46 Years Ago Today; The Symbionese Liberation Army kidnaps heiress Patty Hearst


Patricia Campbell Hearst (born February 20, 1954) is an American author and actress, a granddaughter of American publishing magnate William Randolph Hearst. She became internationally known for events following her 1974 kidnapping by the left-wing terrorist Symbionese Liberation Army. She was found 19 months after being abducted, by which time she was a fugitive wanted for serious crimes committed with members of the group. She was held in custody, and there was speculation before trial that her family's resources would enable her to avoid time in jail.

At her trial, the prosecution suggested that Hearst had joined the Symbionese Liberation Army of her own volition. However, she testified that she had been raped and threatened with death while held captive. In 1976, she was convicted for the crime of bank robbery and sentenced to 35 years in prison, later reduced to 7 years. Her sentence was commuted by President Jimmy Carter, and she was pardoned by President Bill Clinton.


On February 4, 1974, 19-year-old Hearst was kidnapped from her Berkeley apartment. She was beaten and lost consciousness during the abduction. Shots were fired from a machine gun during the incident. An urban guerrilla group, called the Symbionese Liberation Army (SLA), claimed responsibility for the abduction.

Hearst's kidnapping was partly opportunistic, as she happened to live near the SLA hideout. According to testimony, the group's main intention was to leverage the Hearst family's political influence to free two SLA members who had been arrested for Marcus Foster's killing. Faced with the failure to free the imprisoned men, the SLA demanded that the captive's family distribute $70 worth of food to every needy Californian – an operation that would cost an estimated $400 million. In response, Hearst's father took out a loan and arranged the immediate donation of $2 million worth of food to the poor of the Bay Area, in an operation called "People in Need." After the distribution descended into chaos, the SLA refused to release Hearst.

Hearst's account
According to Hearst's later testimony, she was held for a week in a closet, blindfolded and with her hands tied, during which time SLA founder and leader Cinque (Donald DeFreeze) repeatedly threatened her with death. She was let out for meals and, blindfolded, began to join in the political discussions. She was given a flashlight for reading and SLA political tracts to memorize. Hearst was confined in the closet for weeks, after which she said, "DeFreeze told me that the war council had decided or was thinking about killing me or me staying with them, and that I better start thinking about that as a possibility." Hearst said, "I accommodated my thoughts to coincide with theirs."

When asked for her decision, Hearst said she wanted to stay and fight with the SLA. The blindfold was removed, allowing her to see her captors for the first time. After this she was given daily lessons on her duties, especially weapons drills.
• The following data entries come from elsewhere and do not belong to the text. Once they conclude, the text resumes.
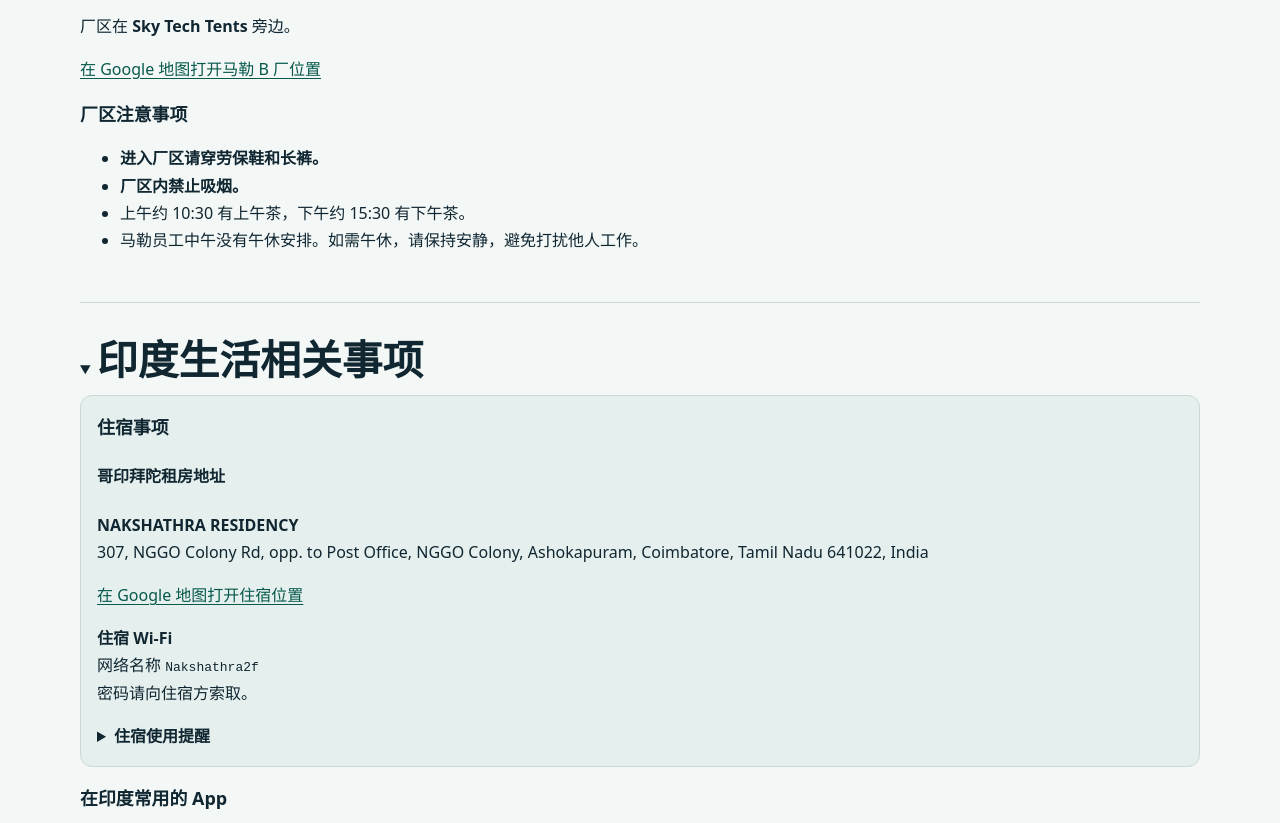
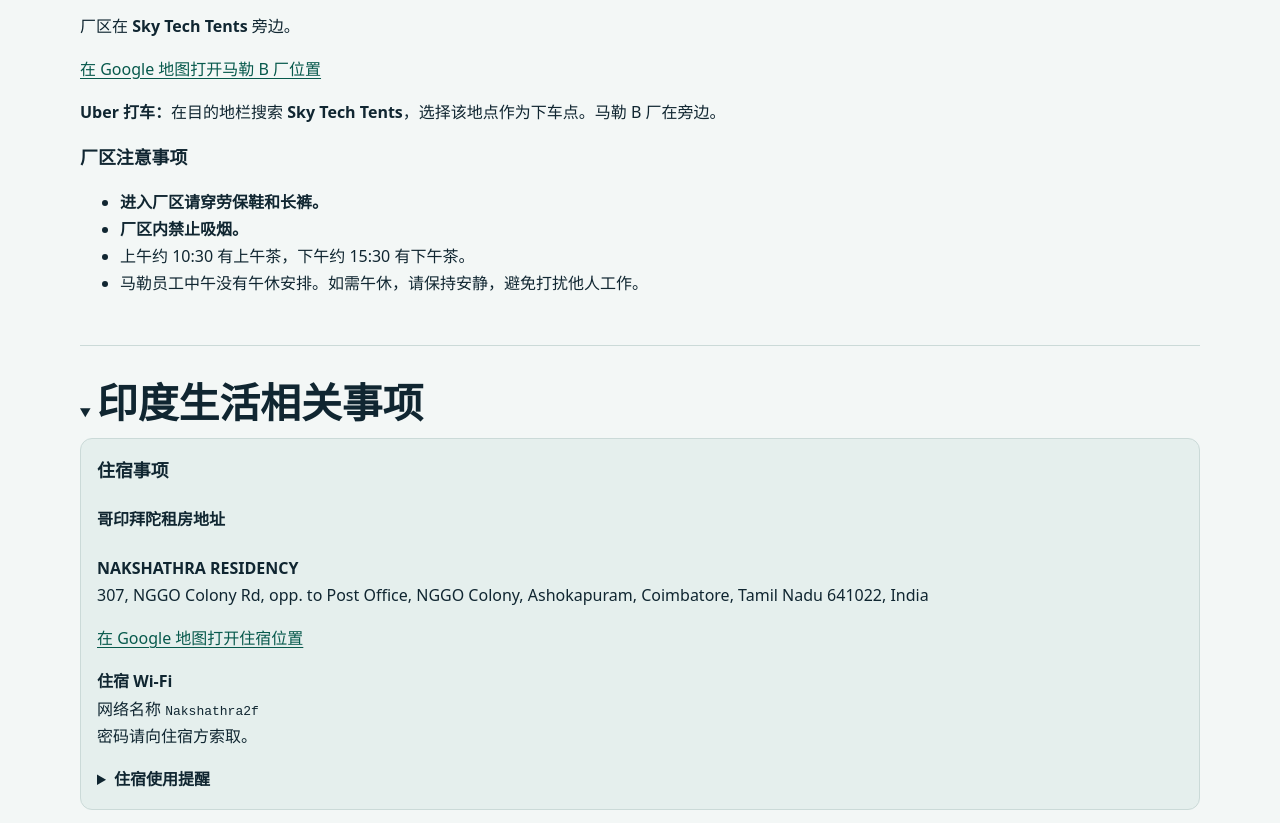
Before and after one commit to xx1061898534/india-project-guide, a plain HTML site: page india-project-guide-v3/index.html in a window 1280 px wide. Shown: the part 1248-2071 px from the top of the page. Drawn offline with Linux system fonts and the light colour scheme.

Commit message:
Add Uber destination for MAHLE B plant

```diff
--- a/india-project-guide-v3/index.html
+++ b/india-project-guide-v3/index.html
@@ -185,6 +185,7 @@
 <p>20 B, Kumaran Mills, Mettupalayam Main Rd, Narasimhanaickenpalayam, Tamil Nadu 641031</p>
 <p>厂区在 <strong>Sky Tech Tents</strong> 旁边。</p>
 <p><a href="https://maps.app.goo.gl/jBevgTrQjiT9Lpyy8">在 Google 地图打开马勒 B 厂位置</a></p>
+<p><strong>Uber 打车：</strong>在目的地栏搜索 <strong>Sky Tech Tents</strong>，选择该地点作为下车点。马勒 B 厂在旁边。</p>
 <h3>厂区注意事项</h3>
 <ul>
 <li><strong>进入厂区请穿劳保鞋和长裤。</strong></li>
```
Angela Atwood told Hearst that the others thought she should know what sexual freedom was like in the unit; According to her lawyer, Hearst was allegedly raped by William "Willie" Wolfe and later by DeFreeze.

On April 3, 1974, two months after she was abducted, Hearst announced on an audiotape that she had joined the SLA and taken the name "Tania" (inspired by the nom de guerre of Haydée Tamara Bunke Bider, Che Guevara's comrade).

Criminal activity as avowed SLA member
Bank robbery

Hearst yelling commands at bank customers

On April 15, 1974, Hearst was recorded on surveillance video wielding an M1 carbine while robbing the Sunset District branch of the Hibernia Bank at 1450 Noriega Street in San Francisco. Hearst identified under her pseudonym of "Tania". Two men entered the bank while the robbery was occurring and were shot and wounded. According to testimony at her trial, a witness thought that Hearst had been several paces behind the others when running to the getaway car.

Attorney General William B. Saxbe said that Hearst was a "common criminal" and "not a reluctant participant" in the bank robbery. James L. Browning Jr. said that her participation in the robbery may have been voluntary, contradicting an earlier comment in which he said that she might have been coerced into taking part. The FBI agent heading the investigation said that SLA members were photographed pointing guns at Hearst during the robbery. A grand jury indicted her in June 1974 for the robbery.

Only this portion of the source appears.